TASK DESCRIPTION:
Please return every record exactly, with no pictures included.

(Stored items from a collection)

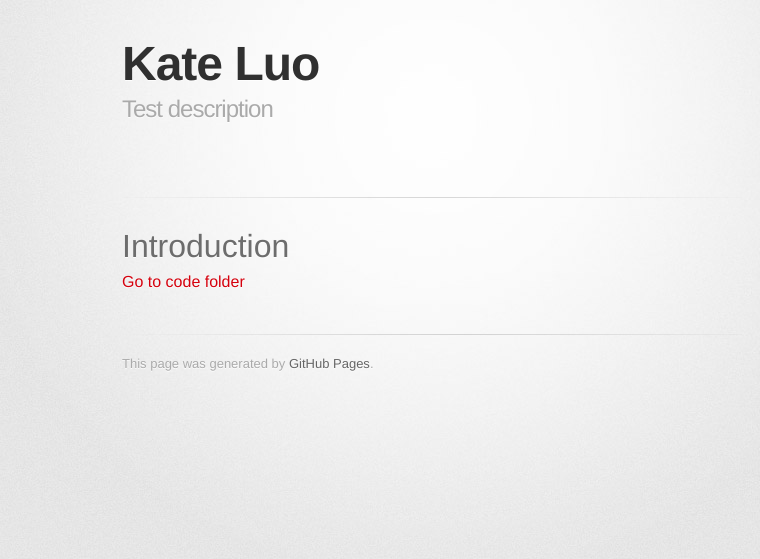
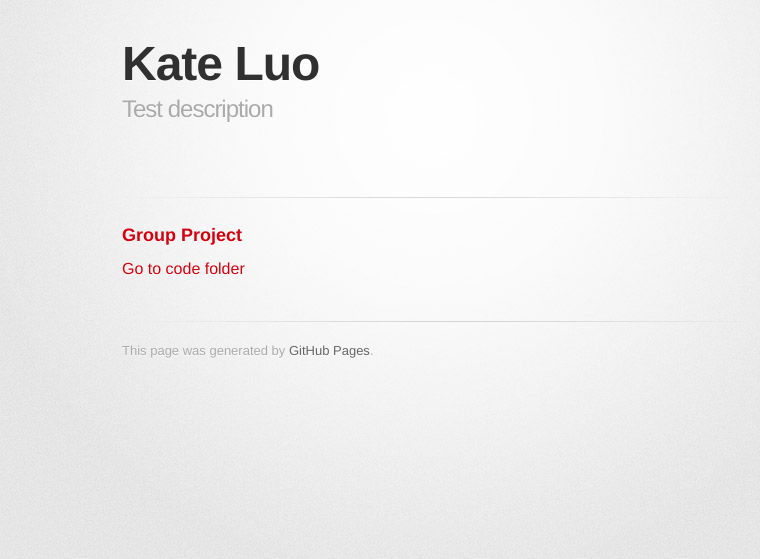
Before and after one commit to kate-luo/kate-luo.github.io, a Jekyll site: the page built from index.md, in a window 1280 px wide. Shown: the top 559 px of the page, without its empty margins (208-968 px from the left). Built offline with Jekyll 4.4.1, drawn with Linux system fonts in a browser that asks for light colours; some web fonts are replaced.

Commit message:
Update index.md

```diff
--- a/index.md
+++ b/index.md
@@ -4,6 +4,6 @@ title: Kate Luo
 description: Test description
 ---
 
-# Introduction
+### Group Project
 
 [Go to code folder](/code/index.md)
```
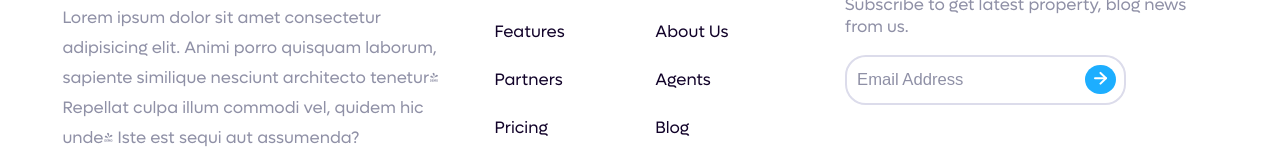
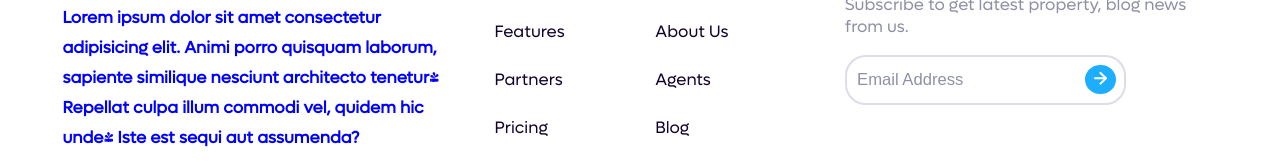
Before and after one commit to Henricknen/Real_Estate_Landing_Page, a website built with Parcel: page Real-Estate-Landing-Page/index.html in a window 1280 px wide. Shown: the part 2582-2744 px from the top of the page. Built offline with nearby package versions, Linux system fonts and the light colour scheme.

Commit message:
concluindo_quarto_desafio_estilizando_paragrafo_deixando_o_em_'negrito'_e_na_'cor_azul'

```diff
--- a/Real-Estate-Landing-Page/assets/scripts/script.js
+++ b/Real-Estate-Landing-Page/assets/scripts/script.js
@@ -12,3 +12,5 @@ window.onload = function() {        // espera pelo carregamento completo da pág
 
 // 3
 document.querySelector('.availability-content').style.display = 'none';     // utilizando 'querySelector' para seleçionar o elemento da classe availabilit-content e definindo a propriedade display como 'none' para ocutar os elementos
+
+// 4 realizada no arquivo styels.css
--- a/Real-Estate-Landing-Page/assets/styles/styles.css
+++ b/Real-Estate-Landing-Page/assets/styles/styles.css
@@ -661,3 +661,9 @@ footer .footer-content .footer-links .footer-subscribe:hover {
     margin-right: auto !important;
   }
 }
+
+/* 4 */
+#estilizacao {
+  color: blue;          /* define a cor do texto como azul */
+  font-weight: bold;    /* define o texto como negrito */
+  }
--- a/Real-Estate-Landing-Page/index.html
+++ b/Real-Estate-Landing-Page/index.html
@@ -325,7 +325,7 @@
       <div class="footer-content">
         <div class="footer-head">
           <img alt="Logo" src="assets/images/Logo.svg" class="footer-logo" />
-          <p>
+          <p id = "estilizacao">
             Lorem ipsum dolor sit amet consectetur adipisicing elit. Animi porro
             quisquam laborum, sapiente similique nesciunt architecto tenetur!
             Repellat culpa illum commodi vel, quidem hic unde! Iste est sequi
```
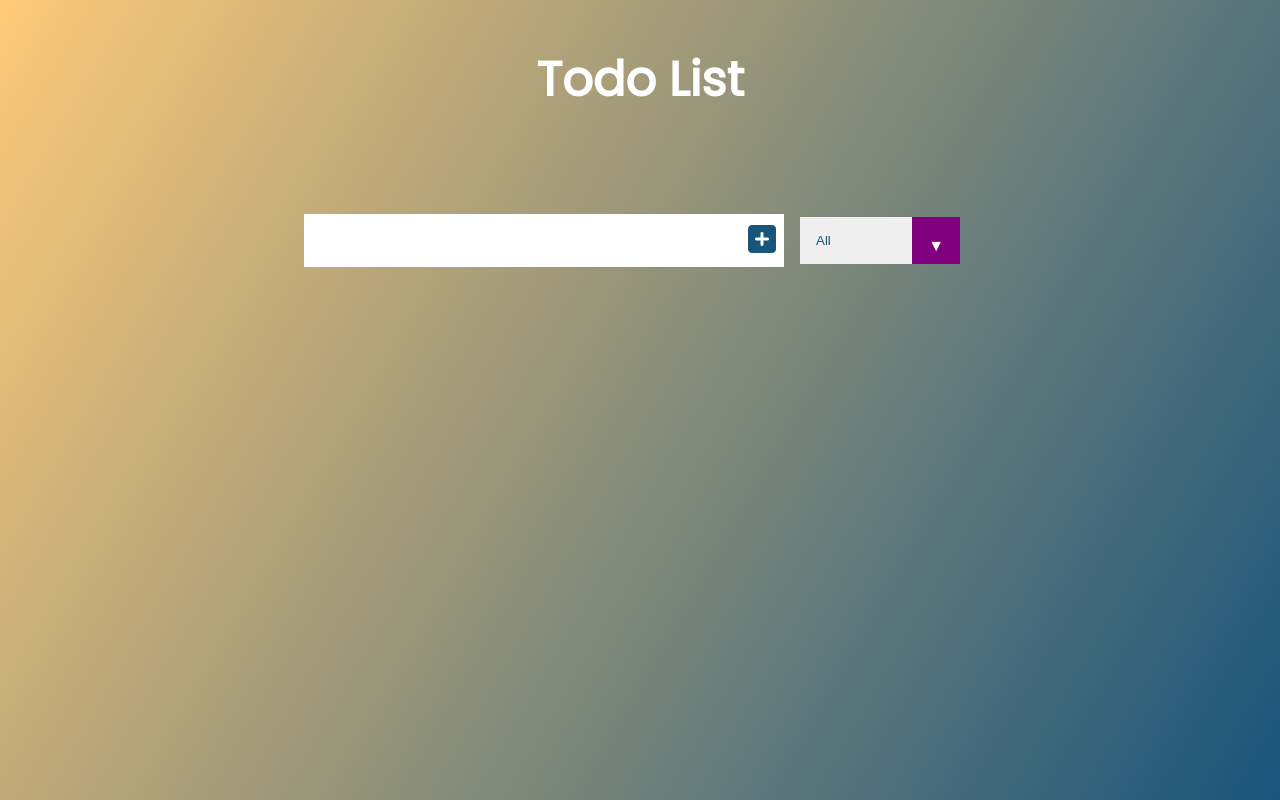
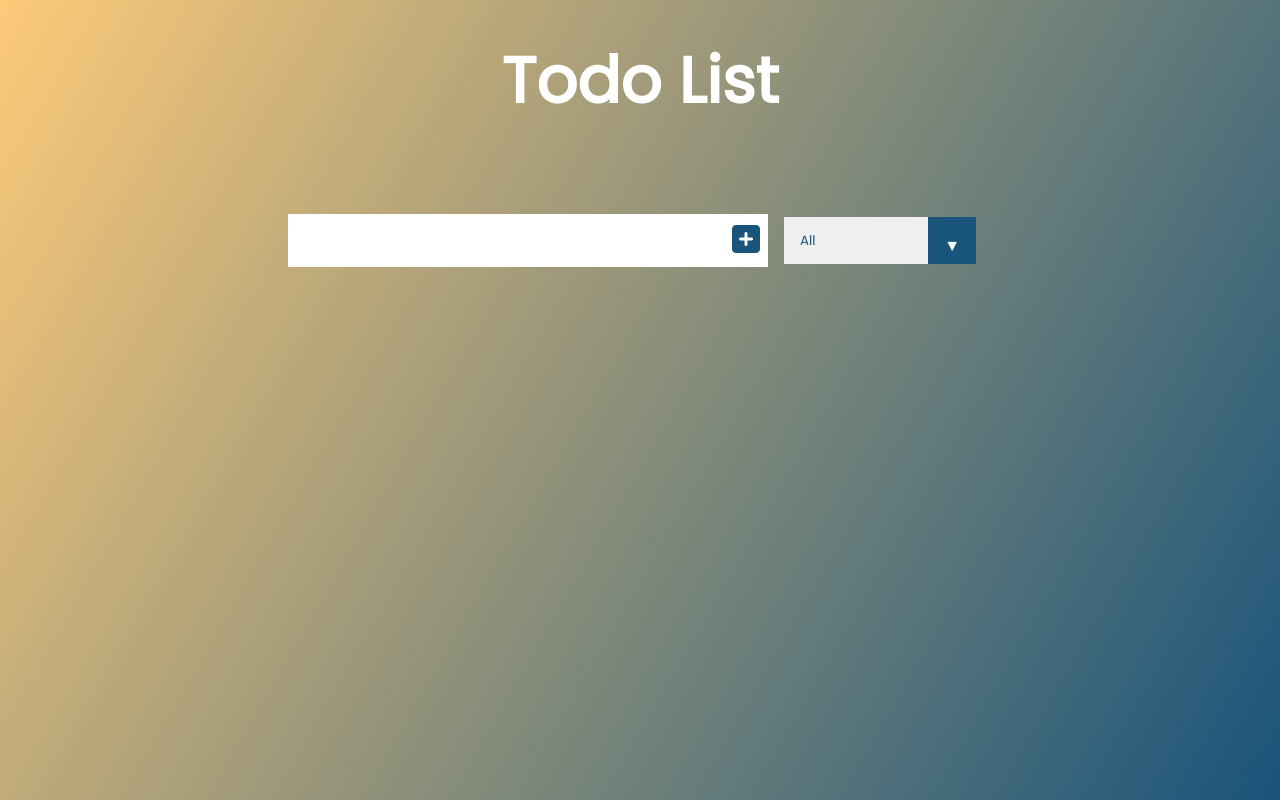
Before and after one commit to MDAM182/simpleTodoList-, a plain HTML site: page index.html in a window 1280 px wide. Drawn offline with Linux system fonts and the light colour scheme.

Commit message:
finished

```diff
--- a/style.css
+++ b/style.css
@@ -12,7 +12,7 @@ body {
 }
 
 header {
-  font-size: 1.5rem;
+  font-size: 2rem;
 }
 
 header,
@@ -62,7 +62,11 @@ form button:hover {
   display: flex;
   justify-content: space-between;
   align-items: center;
-  transition: all 0.5s ease;
+  transition: all 1s ease;
+}
+
+.filter-todo {
+  padding: 1rem;
 }
 
 .todo li {
@@ -98,16 +102,19 @@ form button:hover {
 }
 
 .fall {
-  transform: translateY(8rem) rotateZ(20deg);
+  transform: translateY(10rem) rotateZ(20deg);
   opacity: 0;
 }
 
 select {
   -webkit-appearance: none;
   -moz-appearance: none;
+  -ms-appearance: none;
   appearance: none;
-  outline: none;
-  border: none;
+  outline: 0;
+  box-shadow: none;
+  border: 0 !important;
+  background-image: none;
 }
 
 .select {
@@ -118,25 +125,24 @@ select {
 
 select {
   color: #19547b;
-  width: 10rem;
+  font-family: 'Poppins', sans-serif;
   cursor: pointer;
-  padding: 1rem;
+  width: 12rem;
 }
 
 .select::after {
   content: '\25BC';
   position: absolute;
-  background: purple;
-  /* background: #19547b; */
   top: 0;
   right: 0;
   padding: 1rem;
+  background: #19547b;
+  cursor: pointer;
   pointer-events: none;
-  cursor: pointer;
   transition: all 0.3s ease;
 }
 
-.select:hover::after {
+/* .select:hover::after {
   background: white;
   color: #19547b;
-}
+} */
```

FINAL ANSWER:
Before and after one commit to kate-luo/kate-luo.github.io, a Jekyll site: the page built from index.md, in a window 1280 px wide. Shown: the top 559 px of the page, without its empty margins (208-968 px from the left). Built offline with Jekyll 4.4.1, drawn with Linux system fonts in a browser that asks for light colours; some web fonts are replaced.

Commit message:
Update index.md

```diff
--- a/index.md
+++ b/index.md
@@ -4,6 +4,6 @@ title: Kate Luo
 description: Test description
 ---
 
-# Introduction
+### Group Project
 
 [Go to code folder](/code/index.md)
```
Before and after one commit to Henricknen/Real_Estate_Landing_Page, a website built with Parcel: page Real-Estate-Landing-Page/index.html in a window 1280 px wide. Shown: the part 2582-2744 px from the top of the page. Built offline with nearby package versions, Linux system fonts and the light colour scheme.

Commit message:
concluindo_quarto_desafio_estilizando_paragrafo_deixando_o_em_'negrito'_e_na_'cor_azul'

```diff
--- a/Real-Estate-Landing-Page/assets/scripts/script.js
+++ b/Real-Estate-Landing-Page/assets/scripts/script.js
@@ -12,3 +12,5 @@ window.onload = function() {        // espera pelo carregamento completo da pág
 
 // 3
 document.querySelector('.availability-content').style.display = 'none';     // utilizando 'querySelector' para seleçionar o elemento da classe availabilit-content e definindo a propriedade display como 'none' para ocutar os elementos
+
+// 4 realizada no arquivo styels.css
--- a/Real-Estate-Landing-Page/assets/styles/styles.css
+++ b/Real-Estate-Landing-Page/assets/styles/styles.css
@@ -661,3 +661,9 @@ footer .footer-content .footer-links .footer-subscribe:hover {
     margin-right: auto !important;
   }
 }
+
+/* 4 */
+#estilizacao {
+  color: blue;          /* define a cor do texto como azul */
+  font-weight: bold;    /* define o texto como negrito */
+  }
--- a/Real-Estate-Landing-Page/index.html
+++ b/Real-Estate-Landing-Page/index.html
@@ -325,7 +325,7 @@
       <div class="footer-content">
         <div class="footer-head">
           <img alt="Logo" src="assets/images/Logo.svg" class="footer-logo" />
-          <p>
+          <p id = "estilizacao">
             Lorem ipsum dolor sit amet consectetur adipisicing elit. Animi porro
             quisquam laborum, sapiente similique nesciunt architecto tenetur!
             Repellat culpa illum commodi vel, quidem hic unde! Iste est sequi
```
Before and after one commit to MDAM182/simpleTodoList-, a plain HTML site: page index.html in a window 1280 px wide. Drawn offline with Linux system fonts and the light colour scheme.

Commit message:
finished

```diff
--- a/style.css
+++ b/style.css
@@ -12,7 +12,7 @@ body {
 }
 
 header {
-  font-size: 1.5rem;
+  font-size: 2rem;
 }
 
 header,
@@ -62,7 +62,11 @@ form button:hover {
   display: flex;
   justify-content: space-between;
   align-items: center;
-  transition: all 0.5s ease;
+  transition: all 1s ease;
+}
+
+.filter-todo {
+  padding: 1rem;
 }
 
 .todo li {
@@ -98,16 +102,19 @@ form button:hover {
 }
 
 .fall {
-  transform: translateY(8rem) rotateZ(20deg);
+  transform: translateY(10rem) rotateZ(20deg);
   opacity: 0;
 }
 
 select {
   -webkit-appearance: none;
   -moz-appearance: none;
+  -ms-appearance: none;
   appearance: none;
-  outline: none;
-  border: none;
+  outline: 0;
+  box-shadow: none;
+  border: 0 !important;
+  background-image: none;
 }
 
 .select {
@@ -118,25 +125,24 @@ select {
 
 select {
   color: #19547b;
-  width: 10rem;
+  font-family: 'Poppins', sans-serif;
   cursor: pointer;
-  padding: 1rem;
+  width: 12rem;
 }
 
 .select::after {
   content: '\25BC';
   position: absolute;
-  background: purple;
-  /* background: #19547b; */
   top: 0;
   right: 0;
   padding: 1rem;
+  background: #19547b;
+  cursor: pointer;
   pointer-events: none;
-  cursor: pointer;
   transition: all 0.3s ease;
 }
 
-.select:hover::after {
+/* .select:hover::after {
   background: white;
   color: #19547b;
-}
+} */
```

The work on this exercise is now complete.